#### [The input]
━━━━━━━━━━
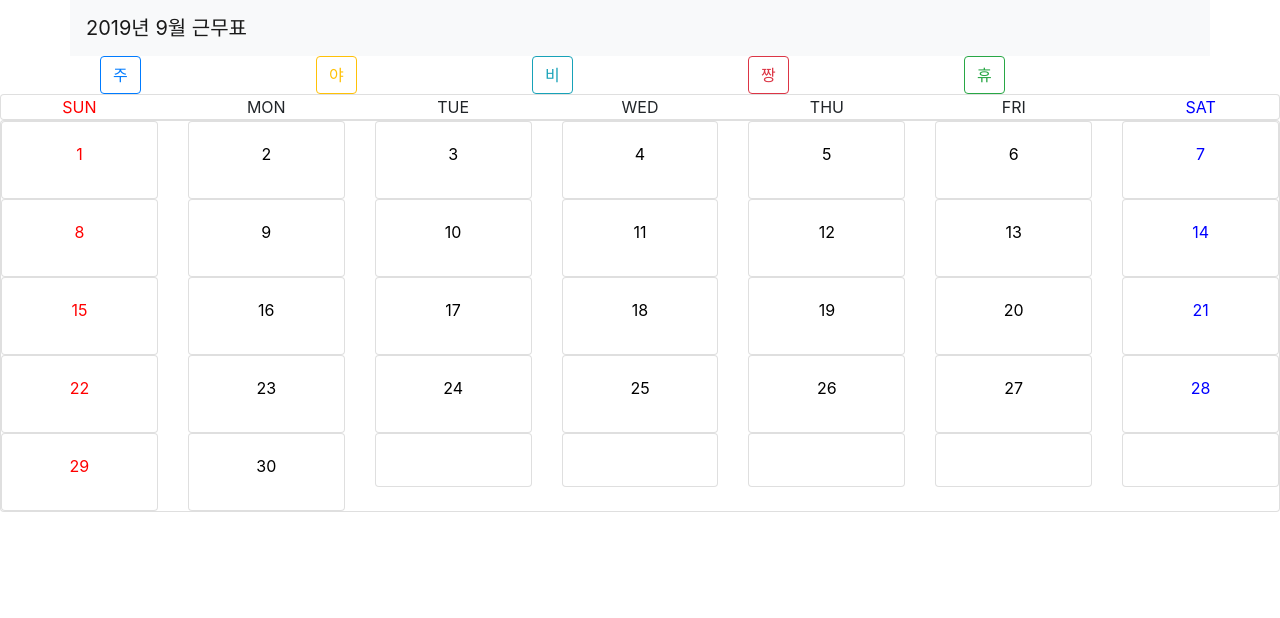
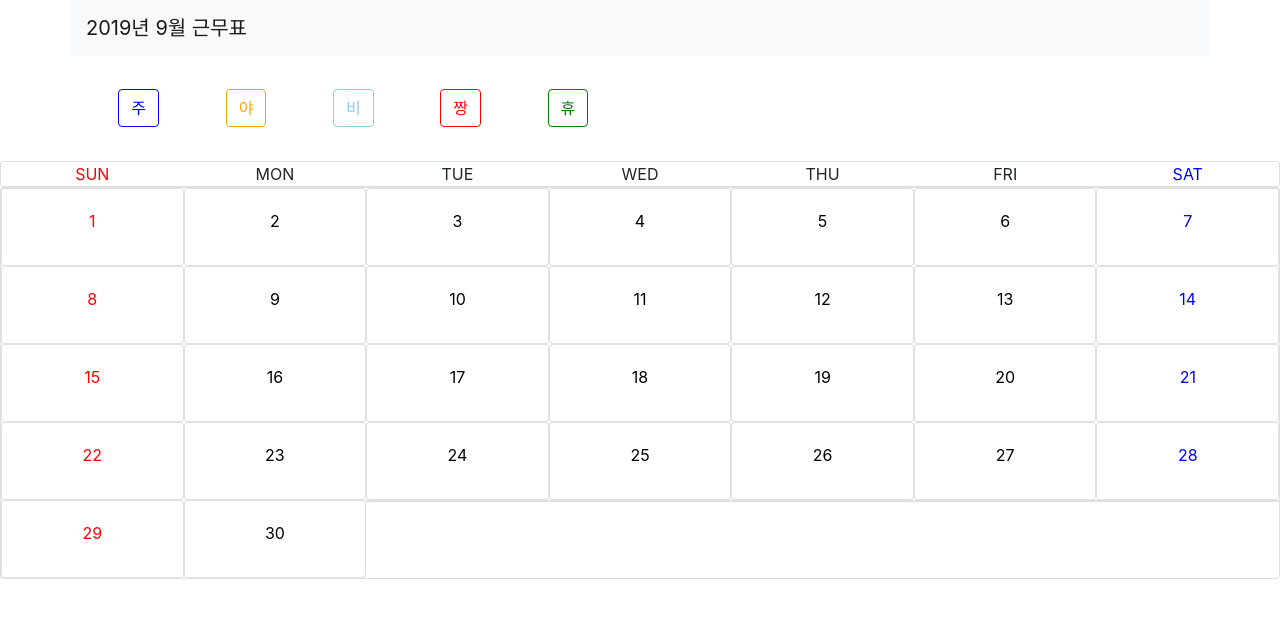
Before and after one commit to sskim0126/TimeTable, a React (Create React App) app: page / in a window 1280 px wide. Shown: the top 618 px of the page. Built offline with nearby package versions, Linux system fonts and the light colour scheme.

Commit message:
implement fundamental functions

```diff
--- a/src/App.js
+++ b/src/App.js
@@ -5,11 +5,11 @@ import PropertyButtonGroup from './components/PropertyButtonGroup';
 import Calendar from './components/Calendar';
 
 const propertyGroup = [
-	'주',
-	'야',
-	'비',
-	'짱',
-	'휴'
+	{ property: '주', color: 'blue'},
+	{ property: '야', color: 'orange'},
+	{ property: '비', color: 'skyblue'},
+	{ property: '짱', color: 'red'},
+	{ property: '휴', color: 'green'},
 ];
 
 const date = new Date();
@@ -21,16 +21,35 @@ class App extends React.Component {
 		super(props);
 		this.state = {
 			month: month,
-			year: year
+			year: year,
+			currentProperty: null
 		}
+		this.onClickPropertyButton = this.onClickPropertyButton.bind(this)
+	}
+
+	onClickPropertyButton(id) {
+		this.setState({
+			currentProperty: id
+		})
 	}
 
 	render() {
 		return (
 			<div>
-				<Title month={month} year={year}/>
-				<PropertyButtonGroup propertyGroup={propertyGroup} />
-				<Calendar propertyGroup={propertyGroup} year={year} month={month} />
+				<Title month={this.state.month} year={this.state.year}/>
+				<PropertyButtonGroup propertyGroup={propertyGroup} onClickPropertyButton={this.onClickPropertyButton} />
+				{
+					this.state.currentProperty !== null
+						? <Calendar
+								property={propertyGroup[this.state.currentProperty].property}
+								color={propertyGroup[this.state.currentProperty].color}
+								year={this.state.year}
+								month={this.state.month} />
+						: <Calendar
+								property={null} color={null}
+								year={this.state.year}
+								month={this.state.month} />
+				}
 			</div>
 		);
 	}
--- a/src/components/Calendar.js
+++ b/src/components/Calendar.js
@@ -11,10 +11,9 @@ class Calendar extends React.Component {
 	constructor(props) {
 		super(props);
 		this.state = {
-			propertyGroup: this.props.propertyGroup,
 			date: this.props.date,
 			year: this.props.year,
-			month: this.props.month
+			month: this.props.month,
 		};
 	}
 
@@ -54,7 +53,7 @@ class Calendar extends React.Component {
 			firstDate: firstDate,
 			lastDate: lastDate,
 			firstWeekday: firstWeekday,
-			calendar: calendar
+			calendar: calendar,
 		})
 	}
 
@@ -62,7 +61,7 @@ class Calendar extends React.Component {
 		return (
 			<div>
 				<Card className='text-center'>
-					<Row>
+					<Row noGutters>
 						<Col style={{color: 'red'}}>SUN</Col>
 						<Col>MON</Col>
 						<Col>TUE</Col>
@@ -76,12 +75,12 @@ class Calendar extends React.Component {
 					{
 						this.state.calendar.map((week, id) => {
 							return (
-								<Row key={id}>
+								<Row key={id} noGutters>
 									{
 										week.map((date, id) => {
 											return (
 												<Col>
-													<MyDate key={id} {...date} />
+													<MyDate key={id} property={this.props.property} color={this.props.color} {...date} />
 												</Col>
 											)
 										})
--- a/src/components/MyDate.js
+++ b/src/components/MyDate.js
@@ -2,7 +2,7 @@ import React from 'react';
 import {
 	Card,
 	CardTitle,
-	Button
+	CardText
 } from 'reactstrap';
 
 class MyDate extends React.Component {
@@ -12,14 +12,29 @@ class MyDate extends React.Component {
 			day: this.props.day,
 			weekday: this.props.weekday,
 			isSat: this.props.weekday === 6,
-			isSun: this.props.weekday === 0
+			isSun: this.props.weekday === 0,
+			text: null,
+			color: null,
 		};
+		this.onClickDate = this.onClickDate.bind(this);
+	}
+
+	onClickDate() {
+		this.setState({
+			text: this.props.property,
+			color: this.props.color
+		})
 	}
 
   render() {
+		if (this.state.day === null) {
+			return (
+				<Card />
+			)
+		}
 		return (
 			<div>
-				<Card body className="text-center">
+				<Card body className="text-center" onClick={this.onClickDate} style={{ borderColor: this.state.color }}>
 					<CardTitle style={{ color: this.state.isSun
 														 ? 'red'
 														 : (this.state.isSat
@@ -27,6 +42,7 @@ class MyDate extends React.Component {
 														 	: 'black')}}>
 						{this.state.day}
 					</CardTitle>
+						<CardText style={{ color: this.state.color }}>{this.state.text}</CardText>
 				</Card>
 			</div>
 		);
--- a/src/components/PropertyButton.js
+++ b/src/components/PropertyButton.js
@@ -2,7 +2,6 @@ import React from 'react';
 import '../css/PropertyButton.css';
 import {
 	Button,
-	Col
 } from 'reactstrap';
 
 class PropertyButton extends React.Component {
@@ -10,42 +9,21 @@ class PropertyButton extends React.Component {
 		super(props);
 		this.state = {
 			property: this.props.property,
-			color: null
+			color: this.props.color
 		};
-	}
-
-	componentWillMount() {
-		let color = null
-		switch(this.state.property) {
-			case '주':
-				color = 'primary';
-				break;
-			case '야':
-				color = 'warning';
-				break;
-			case '비':
-				color = 'info';
-				break;
-			case '짱':
-				color = 'danger';
-				break;
-			case '휴':
-				color = 'success';
-				break;
-			default:
-				break;
-		}
-		this.setState({
-			color: color
-		})
 	}
 
 
   render() {
 		return (
-			<Col>
-				<Button onClick={this.props.onClick} color={this.state.color} outline>{this.state.property}</Button>
-			</Col>
+			<Button
+				onClick={this.props.onClick}
+				color={this.state.color}
+				outline
+				style={{ margin: '3%', borderColor: this.state.color, color: this.state.color, backgroundColor: 'white' }}
+			>
+				{this.state.property}
+			</Button>
 		);
   }
 }
--- a/src/components/PropertyButtonGroup.js
+++ b/src/components/PropertyButtonGroup.js
@@ -2,8 +2,6 @@ import React from 'react';
 import PropertyButton from './PropertyButton.js'
 import '../css/PropertyButtonGroup.css';
 import {
-	Row,
-	Container
 } from 'reactstrap';
 
 class PropertyButtonGroup extends React.Component {
@@ -12,30 +10,23 @@ class PropertyButtonGroup extends React.Component {
 		this.state = {
 			propertyGroup: this.props.propertyGroup
 		};
-		this.onClickPropertyButton = this.onClickPropertyButton.bind(this)
-	}
-
-	onClickPropertyButton(id) {
-		console.log(id)
 	}
 
   render() {
 		return (
-			<Container>
-				<Row className='container'>
+			<div className='container' noGutters>
 				{
-						this.state.propertyGroup.map((property, id) => (
+					this.state.propertyGroup.map(({ property, color }, id) => (
 						<PropertyButton
 							key={id}
+							className='button'
 							property={property}
-								onClick={() => {
-									this.onClickPropertyButton(id);
-								}}
+							color={color}
+							onClick={() => this.props.onClickPropertyButton(id)}
 						/>
 					))
 				}
-				</Row>
-			</Container>
+			</div>
 		);
   }
 }
--- a/src/css/PropertyButtonGroup.css
+++ b/src/css/PropertyButtonGroup.css
@@ -0,0 +1,5 @@
+.container {
+	display: flex;
+	flex-wrap: nowrap;
+	overflow-x: auto;
+}
```
Also changed, not shown: 17 other files (tests, documents, lock files or other folders). Lines whose indentation alone changed are shown as unchanged.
━━━━━━━━━━
#### [Task to carry out]
Pictures stay out. Everything else in the listing gets printed exactly.

#### [Expected answer]
Before and after one commit to sskim0126/TimeTable, a React (Create React App) app: page / in a window 1280 px wide. Shown: the top 618 px of the page. Built offline with nearby package versions, Linux system fonts and the light colour scheme.

Commit message:
implement fundamental functions

```diff
--- a/src/App.js
+++ b/src/App.js
@@ -5,11 +5,11 @@ import PropertyButtonGroup from './components/PropertyButtonGroup';
 import Calendar from './components/Calendar';
 
 const propertyGroup = [
-	'주',
-	'야',
-	'비',
-	'짱',
-	'휴'
+	{ property: '주', color: 'blue'},
+	{ property: '야', color: 'orange'},
+	{ property: '비', color: 'skyblue'},
+	{ property: '짱', color: 'red'},
+	{ property: '휴', color: 'green'},
 ];
 
 const date = new Date();
@@ -21,16 +21,35 @@ class App extends React.Component {
 		super(props);
 		this.state = {
 			month: month,
-			year: year
+			year: year,
+			currentProperty: null
 		}
+		this.onClickPropertyButton = this.onClickPropertyButton.bind(this)
+	}
+
+	onClickPropertyButton(id) {
+		this.setState({
+			currentProperty: id
+		})
 	}
 
 	render() {
 		return (
 			<div>
-				<Title month={month} year={year}/>
-				<PropertyButtonGroup propertyGroup={propertyGroup} />
-				<Calendar propertyGroup={propertyGroup} year={year} month={month} />
+				<Title month={this.state.month} year={this.state.year}/>
+				<PropertyButtonGroup propertyGroup={propertyGroup} onClickPropertyButton={this.onClickPropertyButton} />
+				{
+					this.state.currentProperty !== null
+						? <Calendar
+								property={propertyGroup[this.state.currentProperty].property}
+								color={propertyGroup[this.state.currentProperty].color}
+								year={this.state.year}
+								month={this.state.month} />
+						: <Calendar
+								property={null} color={null}
+								year={this.state.year}
+								month={this.state.month} />
+				}
 			</div>
 		);
 	}
--- a/src/components/Calendar.js
+++ b/src/components/Calendar.js
@@ -11,10 +11,9 @@ class Calendar extends React.Component {
 	constructor(props) {
 		super(props);
 		this.state = {
-			propertyGroup: this.props.propertyGroup,
 			date: this.props.date,
 			year: this.props.year,
-			month: this.props.month
+			month: this.props.month,
 		};
 	}
 
@@ -54,7 +53,7 @@ class Calendar extends React.Component {
 			firstDate: firstDate,
 			lastDate: lastDate,
 			firstWeekday: firstWeekday,
-			calendar: calendar
+			calendar: calendar,
 		})
 	}
 
@@ -62,7 +61,7 @@ class Calendar extends React.Component {
 		return (
 			<div>
 				<Card className='text-center'>
-					<Row>
+					<Row noGutters>
 						<Col style={{color: 'red'}}>SUN</Col>
 						<Col>MON</Col>
 						<Col>TUE</Col>
@@ -76,12 +75,12 @@ class Calendar extends React.Component {
 					{
 						this.state.calendar.map((week, id) => {
 							return (
-								<Row key={id}>
+								<Row key={id} noGutters>
 									{
 										week.map((date, id) => {
 											return (
 												<Col>
-													<MyDate key={id} {...date} />
+													<MyDate key={id} property={this.props.property} color={this.props.color} {...date} />
 												</Col>
 											)
 										})
--- a/src/components/MyDate.js
+++ b/src/components/MyDate.js
@@ -2,7 +2,7 @@ import React from 'react';
 import {
 	Card,
 	CardTitle,
-	Button
+	CardText
 } from 'reactstrap';
 
 class MyDate extends React.Component {
@@ -12,14 +12,29 @@ class MyDate extends React.Component {
 			day: this.props.day,
 			weekday: this.props.weekday,
 			isSat: this.props.weekday === 6,
-			isSun: this.props.weekday === 0
+			isSun: this.props.weekday === 0,
+			text: null,
+			color: null,
 		};
+		this.onClickDate = this.onClickDate.bind(this);
+	}
+
+	onClickDate() {
+		this.setState({
+			text: this.props.property,
+			color: this.props.color
+		})
 	}
 
   render() {
+		if (this.state.day === null) {
+			return (
+				<Card />
+			)
+		}
 		return (
 			<div>
-				<Card body className="text-center">
+				<Card body className="text-center" onClick={this.onClickDate} style={{ borderColor: this.state.color }}>
 					<CardTitle style={{ color: this.state.isSun
 														 ? 'red'
 														 : (this.state.isSat
@@ -27,6 +42,7 @@ class MyDate extends React.Component {
 														 	: 'black')}}>
 						{this.state.day}
 					</CardTitle>
+						<CardText style={{ color: this.state.color }}>{this.state.text}</CardText>
 				</Card>
 			</div>
 		);
--- a/src/components/PropertyButton.js
+++ b/src/components/PropertyButton.js
@@ -2,7 +2,6 @@ import React from 'react';
 import '../css/PropertyButton.css';
 import {
 	Button,
-	Col
 } from 'reactstrap';
 
 class PropertyButton extends React.Component {
@@ -10,42 +9,21 @@ class PropertyButton extends React.Component {
 		super(props);
 		this.state = {
 			property: this.props.property,
-			color: null
+			color: this.props.color
 		};
-	}
-
-	componentWillMount() {
-		let color = null
-		switch(this.state.property) {
-			case '주':
-				color = 'primary';
-				break;
-			case '야':
-				color = 'warning';
-				break;
-			case '비':
-				color = 'info';
-				break;
-			case '짱':
-				color = 'danger';
-				break;
-			case '휴':
-				color = 'success';
-				break;
-			default:
-				break;
-		}
-		this.setState({
-			color: color
-		})
 	}
 
 
   render() {
 		return (
-			<Col>
-				<Button onClick={this.props.onClick} color={this.state.color} outline>{this.state.property}</Button>
-			</Col>
+			<Button
+				onClick={this.props.onClick}
+				color={this.state.color}
+				outline
+				style={{ margin: '3%', borderColor: this.state.color, color: this.state.color, backgroundColor: 'white' }}
+			>
+				{this.state.property}
+			</Button>
 		);
   }
 }
--- a/src/components/PropertyButtonGroup.js
+++ b/src/components/PropertyButtonGroup.js
@@ -2,8 +2,6 @@ import React from 'react';
 import PropertyButton from './PropertyButton.js'
 import '../css/PropertyButtonGroup.css';
 import {
-	Row,
-	Container
 } from 'reactstrap';
 
 class PropertyButtonGroup extends React.Component {
@@ -12,30 +10,23 @@ class PropertyButtonGroup extends React.Component {
 		this.state = {
 			propertyGroup: this.props.propertyGroup
 		};
-		this.onClickPropertyButton = this.onClickPropertyButton.bind(this)
-	}
-
-	onClickPropertyButton(id) {
-		console.log(id)
 	}
 
   render() {
 		return (
-			<Container>
-				<Row className='container'>
+			<div className='container' noGutters>
 				{
-						this.state.propertyGroup.map((property, id) => (
+					this.state.propertyGroup.map(({ property, color }, id) => (
 						<PropertyButton
 							key={id}
+							className='button'
 							property={property}
-								onClick={() => {
-									this.onClickPropertyButton(id);
-								}}
+							color={color}
+							onClick={() => this.props.onClickPropertyButton(id)}
 						/>
 					))
 				}
-				</Row>
-			</Container>
+			</div>
 		);
   }
 }
--- a/src/css/PropertyButtonGroup.css
+++ b/src/css/PropertyButtonGroup.css
@@ -0,0 +1,5 @@
+.container {
+	display: flex;
+	flex-wrap: nowrap;
+	overflow-x: auto;
+}
```
Also changed, not shown: 17 other files (tests, documents, lock files or other folders). Lines whose indentation alone changed are shown as unchanged.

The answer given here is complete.